--- Assignment ---
Within the entries that follow, report how many lines contain the word "output", giving the number by itself.

★ ★ ★ ★ ★ ★ ★

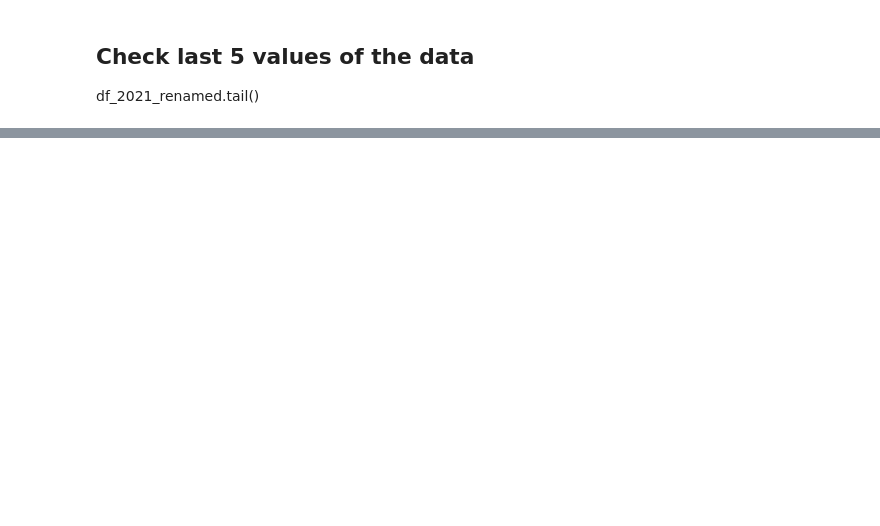
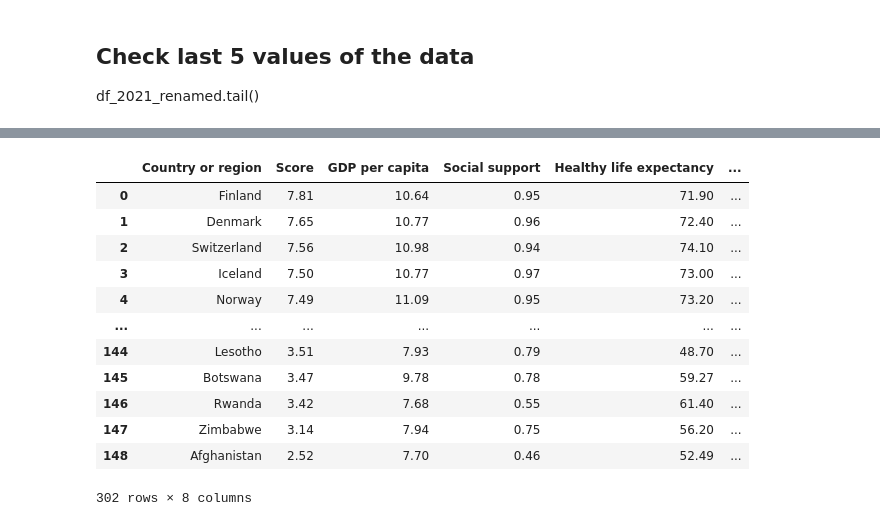
Before and after one commit to ouzgrp/project1bootcamp, a Jupyter notebook: Happiness Project.ipynb, the cells around one changed output, grey strips where cells are left out. Cells and saved outputs as stored; diff of their text form; code cells hidden in the pictures; blank space fills up the shorter version.

```diff
--- a/Happiness Project.ipynb
+++ b/Happiness Project.ipynb
@@ -186 +170,17 @@ combined_countries_without_year = combined_countries[['Country or region', 'Scor
+# %%
+combined_countries_without_year.round(decimals = 2)
+# %% [output]
+|  | Country or region | Score | GDP per capita | Social support | Healthy life expectancy | ... |
+| 0 | Finland | 7.81 | 10.64 | 0.95 | 71.90 | ... |
+| 1 | Denmark | 7.65 | 10.77 | 0.96 | 72.40 | ... |
+| 2 | Switzerland | 7.56 | 10.98 | 0.94 | 74.10 | ... |
+| 3 | Iceland | 7.50 | 10.77 | 0.97 | 73.00 | ... |
+| 4 | Norway | 7.49 | 11.09 | 0.95 | 73.20 | ... |
+| ... | ... | ... | ... | ... | ... | ... |
+| 144 | Lesotho | 3.51 | 7.93 | 0.79 | 48.70 | ... |
+| 145 | Botswana | 3.47 | 9.78 | 0.78 | 59.27 | ... |
+| 146 | Rwanda | 3.42 | 7.68 | 0.55 | 61.40 | ... |
+| 147 | Zimbabwe | 3.14 | 7.94 | 0.75 | 56.20 | ... |
+| 148 | Afghanistan | 2.52 | 7.70 | 0.46 | 52.49 | ... |
+302 rows × 8 columns
 # %%
```
Also changed, not shown: parts of 12 cells of this notebook, 3 other files.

★ ★ ★ ★ ★ ★ ★

--- Answer section ---
2